- _Data for review_
:::::

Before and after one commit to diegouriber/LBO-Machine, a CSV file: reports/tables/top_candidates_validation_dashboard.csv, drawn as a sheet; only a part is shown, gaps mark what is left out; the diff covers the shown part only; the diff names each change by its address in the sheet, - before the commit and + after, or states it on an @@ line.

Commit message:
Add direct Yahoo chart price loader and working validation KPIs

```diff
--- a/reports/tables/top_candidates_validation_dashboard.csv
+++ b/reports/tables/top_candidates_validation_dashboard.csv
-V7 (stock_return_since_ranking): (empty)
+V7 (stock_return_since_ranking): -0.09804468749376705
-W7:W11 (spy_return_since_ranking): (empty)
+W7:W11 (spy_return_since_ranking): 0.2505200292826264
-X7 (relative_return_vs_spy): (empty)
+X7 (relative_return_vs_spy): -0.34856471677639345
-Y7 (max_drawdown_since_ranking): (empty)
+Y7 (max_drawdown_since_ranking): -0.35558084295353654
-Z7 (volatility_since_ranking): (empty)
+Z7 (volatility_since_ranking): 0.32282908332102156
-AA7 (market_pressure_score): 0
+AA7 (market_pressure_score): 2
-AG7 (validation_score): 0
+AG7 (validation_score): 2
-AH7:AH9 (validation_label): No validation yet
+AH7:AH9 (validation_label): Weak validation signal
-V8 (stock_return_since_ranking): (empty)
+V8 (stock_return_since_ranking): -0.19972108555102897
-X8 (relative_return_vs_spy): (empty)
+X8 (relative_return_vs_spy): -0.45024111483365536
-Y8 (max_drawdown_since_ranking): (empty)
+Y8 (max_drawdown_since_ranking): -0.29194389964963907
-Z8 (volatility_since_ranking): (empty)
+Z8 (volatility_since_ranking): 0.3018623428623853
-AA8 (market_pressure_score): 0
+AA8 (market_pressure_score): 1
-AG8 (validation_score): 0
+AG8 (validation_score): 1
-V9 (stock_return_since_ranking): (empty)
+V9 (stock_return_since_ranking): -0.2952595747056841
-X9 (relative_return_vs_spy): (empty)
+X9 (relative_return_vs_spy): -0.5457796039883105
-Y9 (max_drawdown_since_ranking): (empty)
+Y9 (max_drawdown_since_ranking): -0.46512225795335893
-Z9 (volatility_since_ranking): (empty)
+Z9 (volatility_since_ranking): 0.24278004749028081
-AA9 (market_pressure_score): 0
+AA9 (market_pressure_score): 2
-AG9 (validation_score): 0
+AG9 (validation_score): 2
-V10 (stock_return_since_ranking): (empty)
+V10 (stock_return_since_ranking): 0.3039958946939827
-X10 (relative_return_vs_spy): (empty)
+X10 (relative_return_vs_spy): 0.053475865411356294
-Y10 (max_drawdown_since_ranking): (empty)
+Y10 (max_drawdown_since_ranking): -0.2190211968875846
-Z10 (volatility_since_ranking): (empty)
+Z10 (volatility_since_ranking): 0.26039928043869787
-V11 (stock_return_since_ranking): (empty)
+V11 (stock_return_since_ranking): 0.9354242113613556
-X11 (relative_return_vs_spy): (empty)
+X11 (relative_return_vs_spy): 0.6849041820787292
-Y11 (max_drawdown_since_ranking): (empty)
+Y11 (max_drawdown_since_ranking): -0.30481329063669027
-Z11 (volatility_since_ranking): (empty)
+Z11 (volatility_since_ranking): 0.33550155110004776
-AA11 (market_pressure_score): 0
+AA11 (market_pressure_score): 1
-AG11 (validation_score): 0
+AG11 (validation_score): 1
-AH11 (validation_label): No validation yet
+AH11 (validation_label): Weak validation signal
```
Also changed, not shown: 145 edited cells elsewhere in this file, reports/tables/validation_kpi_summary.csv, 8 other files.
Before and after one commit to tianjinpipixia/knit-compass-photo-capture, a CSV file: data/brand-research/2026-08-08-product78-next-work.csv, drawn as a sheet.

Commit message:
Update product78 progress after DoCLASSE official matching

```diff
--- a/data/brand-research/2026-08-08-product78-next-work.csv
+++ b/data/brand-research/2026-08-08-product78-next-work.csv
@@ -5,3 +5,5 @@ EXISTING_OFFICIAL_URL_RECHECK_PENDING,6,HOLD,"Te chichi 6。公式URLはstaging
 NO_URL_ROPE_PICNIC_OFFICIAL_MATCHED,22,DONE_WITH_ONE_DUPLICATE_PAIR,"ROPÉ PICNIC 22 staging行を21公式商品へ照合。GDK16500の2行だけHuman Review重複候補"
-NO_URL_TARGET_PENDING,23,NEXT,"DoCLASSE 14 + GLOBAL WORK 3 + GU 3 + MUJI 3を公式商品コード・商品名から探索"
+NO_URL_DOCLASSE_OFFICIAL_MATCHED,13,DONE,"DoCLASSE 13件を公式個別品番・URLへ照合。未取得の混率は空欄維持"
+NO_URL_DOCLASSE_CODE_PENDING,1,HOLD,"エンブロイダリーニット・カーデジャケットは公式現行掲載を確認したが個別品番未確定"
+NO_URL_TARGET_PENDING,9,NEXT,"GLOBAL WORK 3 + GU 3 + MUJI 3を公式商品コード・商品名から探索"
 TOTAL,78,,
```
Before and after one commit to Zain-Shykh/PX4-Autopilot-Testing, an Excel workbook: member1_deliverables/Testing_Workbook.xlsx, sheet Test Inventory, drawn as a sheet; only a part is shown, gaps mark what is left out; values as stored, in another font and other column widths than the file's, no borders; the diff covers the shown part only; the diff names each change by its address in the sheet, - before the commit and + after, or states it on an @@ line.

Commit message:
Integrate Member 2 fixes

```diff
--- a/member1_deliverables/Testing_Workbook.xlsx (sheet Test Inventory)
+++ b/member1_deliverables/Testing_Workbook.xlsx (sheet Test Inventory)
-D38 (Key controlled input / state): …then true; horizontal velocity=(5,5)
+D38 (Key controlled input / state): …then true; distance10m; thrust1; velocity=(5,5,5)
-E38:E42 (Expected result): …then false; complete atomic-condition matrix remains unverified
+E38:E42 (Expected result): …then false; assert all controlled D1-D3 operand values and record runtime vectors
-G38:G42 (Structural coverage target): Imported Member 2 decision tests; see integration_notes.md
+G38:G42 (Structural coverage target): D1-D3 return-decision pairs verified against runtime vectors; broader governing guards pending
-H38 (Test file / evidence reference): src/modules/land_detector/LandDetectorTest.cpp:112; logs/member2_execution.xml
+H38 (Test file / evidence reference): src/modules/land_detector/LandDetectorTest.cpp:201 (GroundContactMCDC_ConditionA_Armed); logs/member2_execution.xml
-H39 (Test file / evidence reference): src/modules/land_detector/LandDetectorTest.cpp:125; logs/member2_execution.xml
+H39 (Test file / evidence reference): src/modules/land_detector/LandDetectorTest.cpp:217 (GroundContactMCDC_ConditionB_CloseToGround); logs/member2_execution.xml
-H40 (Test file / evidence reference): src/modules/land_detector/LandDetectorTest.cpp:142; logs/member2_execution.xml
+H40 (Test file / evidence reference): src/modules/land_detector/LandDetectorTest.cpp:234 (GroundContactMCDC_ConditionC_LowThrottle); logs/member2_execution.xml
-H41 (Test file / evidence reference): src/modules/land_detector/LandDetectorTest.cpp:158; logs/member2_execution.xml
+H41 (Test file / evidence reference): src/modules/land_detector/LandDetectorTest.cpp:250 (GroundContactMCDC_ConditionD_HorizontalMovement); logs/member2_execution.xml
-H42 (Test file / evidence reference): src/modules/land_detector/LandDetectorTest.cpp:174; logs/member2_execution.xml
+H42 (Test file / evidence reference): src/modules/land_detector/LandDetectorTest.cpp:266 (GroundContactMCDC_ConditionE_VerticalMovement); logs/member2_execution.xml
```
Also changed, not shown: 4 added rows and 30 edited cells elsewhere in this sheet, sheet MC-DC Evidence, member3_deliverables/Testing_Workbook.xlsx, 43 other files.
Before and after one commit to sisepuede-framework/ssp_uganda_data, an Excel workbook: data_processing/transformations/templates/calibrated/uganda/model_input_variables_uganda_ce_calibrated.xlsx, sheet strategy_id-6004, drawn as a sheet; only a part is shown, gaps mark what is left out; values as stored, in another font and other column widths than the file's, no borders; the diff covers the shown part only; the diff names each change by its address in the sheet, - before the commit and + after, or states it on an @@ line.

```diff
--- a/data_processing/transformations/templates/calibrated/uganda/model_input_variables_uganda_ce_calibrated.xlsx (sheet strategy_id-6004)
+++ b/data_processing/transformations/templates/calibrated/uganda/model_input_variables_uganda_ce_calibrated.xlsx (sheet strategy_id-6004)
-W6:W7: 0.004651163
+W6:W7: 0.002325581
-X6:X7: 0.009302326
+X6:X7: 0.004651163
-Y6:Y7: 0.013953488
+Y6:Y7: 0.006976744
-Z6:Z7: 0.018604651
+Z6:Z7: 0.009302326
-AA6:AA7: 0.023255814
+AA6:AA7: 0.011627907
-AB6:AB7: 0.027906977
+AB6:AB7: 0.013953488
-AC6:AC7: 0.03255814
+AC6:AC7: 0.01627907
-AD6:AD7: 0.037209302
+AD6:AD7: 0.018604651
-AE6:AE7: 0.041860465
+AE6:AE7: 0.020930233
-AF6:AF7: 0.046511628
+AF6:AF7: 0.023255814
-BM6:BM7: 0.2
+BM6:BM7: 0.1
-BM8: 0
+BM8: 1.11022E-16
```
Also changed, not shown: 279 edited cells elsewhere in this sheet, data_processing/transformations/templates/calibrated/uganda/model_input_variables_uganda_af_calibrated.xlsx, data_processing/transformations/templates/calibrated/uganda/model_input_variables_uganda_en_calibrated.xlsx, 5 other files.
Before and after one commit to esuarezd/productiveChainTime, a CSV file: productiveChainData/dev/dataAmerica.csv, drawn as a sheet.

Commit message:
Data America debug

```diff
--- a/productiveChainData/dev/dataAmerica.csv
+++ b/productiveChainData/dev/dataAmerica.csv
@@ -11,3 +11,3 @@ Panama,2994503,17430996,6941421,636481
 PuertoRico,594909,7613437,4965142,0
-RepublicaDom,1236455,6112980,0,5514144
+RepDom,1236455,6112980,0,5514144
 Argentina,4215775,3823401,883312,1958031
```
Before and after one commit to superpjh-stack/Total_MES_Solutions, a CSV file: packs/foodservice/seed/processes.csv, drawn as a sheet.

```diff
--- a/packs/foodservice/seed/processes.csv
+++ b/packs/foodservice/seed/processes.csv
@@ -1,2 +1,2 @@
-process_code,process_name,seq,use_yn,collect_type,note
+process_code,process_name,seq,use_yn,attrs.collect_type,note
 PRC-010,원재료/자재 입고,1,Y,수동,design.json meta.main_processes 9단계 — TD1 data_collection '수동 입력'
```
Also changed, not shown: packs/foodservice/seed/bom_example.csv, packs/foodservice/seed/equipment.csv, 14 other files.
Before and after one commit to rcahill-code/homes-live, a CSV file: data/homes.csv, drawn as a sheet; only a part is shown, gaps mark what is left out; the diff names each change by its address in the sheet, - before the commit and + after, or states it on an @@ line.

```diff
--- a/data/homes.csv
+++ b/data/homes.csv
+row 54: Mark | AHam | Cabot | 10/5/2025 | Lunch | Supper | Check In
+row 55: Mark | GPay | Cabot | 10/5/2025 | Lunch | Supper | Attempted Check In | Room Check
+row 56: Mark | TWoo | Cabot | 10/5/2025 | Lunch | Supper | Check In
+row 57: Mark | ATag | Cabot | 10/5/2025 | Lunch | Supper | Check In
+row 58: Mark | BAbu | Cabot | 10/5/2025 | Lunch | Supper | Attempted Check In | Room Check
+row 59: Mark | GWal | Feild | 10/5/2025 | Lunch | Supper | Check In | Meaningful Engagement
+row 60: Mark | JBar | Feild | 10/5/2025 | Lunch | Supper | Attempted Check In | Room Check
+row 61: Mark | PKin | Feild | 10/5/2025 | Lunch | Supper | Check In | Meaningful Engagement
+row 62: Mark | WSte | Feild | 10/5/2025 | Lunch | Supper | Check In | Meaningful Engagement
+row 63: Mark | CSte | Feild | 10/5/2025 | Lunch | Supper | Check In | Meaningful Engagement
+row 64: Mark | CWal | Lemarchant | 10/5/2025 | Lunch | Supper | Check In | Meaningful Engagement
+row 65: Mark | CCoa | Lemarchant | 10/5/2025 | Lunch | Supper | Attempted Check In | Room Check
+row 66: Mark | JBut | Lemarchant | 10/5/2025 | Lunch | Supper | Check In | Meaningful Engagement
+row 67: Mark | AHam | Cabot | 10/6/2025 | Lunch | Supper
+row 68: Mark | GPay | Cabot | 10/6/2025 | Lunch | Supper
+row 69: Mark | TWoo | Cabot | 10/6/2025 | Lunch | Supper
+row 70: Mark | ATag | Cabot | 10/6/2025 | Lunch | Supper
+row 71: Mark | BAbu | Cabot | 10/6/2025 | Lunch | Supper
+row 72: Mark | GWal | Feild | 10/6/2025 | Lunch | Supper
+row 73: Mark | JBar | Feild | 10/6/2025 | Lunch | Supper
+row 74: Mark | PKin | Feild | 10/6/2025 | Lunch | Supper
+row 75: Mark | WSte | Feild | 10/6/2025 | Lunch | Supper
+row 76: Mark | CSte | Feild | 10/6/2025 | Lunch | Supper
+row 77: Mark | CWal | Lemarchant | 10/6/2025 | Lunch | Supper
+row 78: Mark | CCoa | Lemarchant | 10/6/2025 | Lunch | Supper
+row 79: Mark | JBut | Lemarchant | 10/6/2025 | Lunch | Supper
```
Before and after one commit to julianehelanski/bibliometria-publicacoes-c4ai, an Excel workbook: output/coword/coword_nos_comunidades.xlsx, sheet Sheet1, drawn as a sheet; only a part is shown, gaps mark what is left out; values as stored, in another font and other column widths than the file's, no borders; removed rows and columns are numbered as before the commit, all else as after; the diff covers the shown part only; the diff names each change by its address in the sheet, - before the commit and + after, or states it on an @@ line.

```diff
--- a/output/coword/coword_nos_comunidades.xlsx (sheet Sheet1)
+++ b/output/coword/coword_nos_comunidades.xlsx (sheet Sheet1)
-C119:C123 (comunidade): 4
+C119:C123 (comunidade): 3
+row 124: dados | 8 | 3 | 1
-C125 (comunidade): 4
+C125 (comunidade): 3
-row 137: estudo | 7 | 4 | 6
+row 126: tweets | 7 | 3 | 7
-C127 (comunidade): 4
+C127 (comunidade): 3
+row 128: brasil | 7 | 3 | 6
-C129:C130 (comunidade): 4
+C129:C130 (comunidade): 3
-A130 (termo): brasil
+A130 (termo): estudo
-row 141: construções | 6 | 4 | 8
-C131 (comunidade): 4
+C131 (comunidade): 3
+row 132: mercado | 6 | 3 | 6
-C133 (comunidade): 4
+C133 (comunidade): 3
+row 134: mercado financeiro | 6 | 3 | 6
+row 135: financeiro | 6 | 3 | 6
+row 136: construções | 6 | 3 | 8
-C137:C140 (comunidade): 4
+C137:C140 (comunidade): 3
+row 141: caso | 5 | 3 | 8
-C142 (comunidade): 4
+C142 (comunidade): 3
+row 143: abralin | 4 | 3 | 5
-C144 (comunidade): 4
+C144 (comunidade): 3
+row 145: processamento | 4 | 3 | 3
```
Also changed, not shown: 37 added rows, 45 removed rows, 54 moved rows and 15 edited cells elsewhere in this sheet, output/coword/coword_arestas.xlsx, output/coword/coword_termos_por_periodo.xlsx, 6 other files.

:::::

Take each line in the listing that has the word "Feild" and copy it.

- _Exercise result_
+row 59: Mark | GWal | Feild | 10/5/2025 | Lunch | Supper | Check In | Meaningful Engagement
+row 60: Mark | JBar | Feild | 10/5/2025 | Lunch | Supper | Attempted Check In | Room Check
+row 61: Mark | PKin | Feild | 10/5/2025 | Lunch | Supper | Check In | Meaningful Engagement
+row 62: Mark | WSte | Feild | 10/5/2025 | Lunch | Supper | Check In | Meaningful Engagement
+row 63: Mark | CSte | Feild | 10/5/2025 | Lunch | Supper | Check In | Meaningful Engagement
+row 72: Mark | GWal | Feild | 10/6/2025 | Lunch | Supper
+row 73: Mark | JBar | Feild | 10/6/2025 | Lunch | Supper
+row 74: Mark | PKin | Feild | 10/6/2025 | Lunch | Supper
+row 75: Mark | WSte | Feild | 10/6/2025 | Lunch | Supper
+row 76: Mark | CSte | Feild | 10/6/2025 | Lunch | Supper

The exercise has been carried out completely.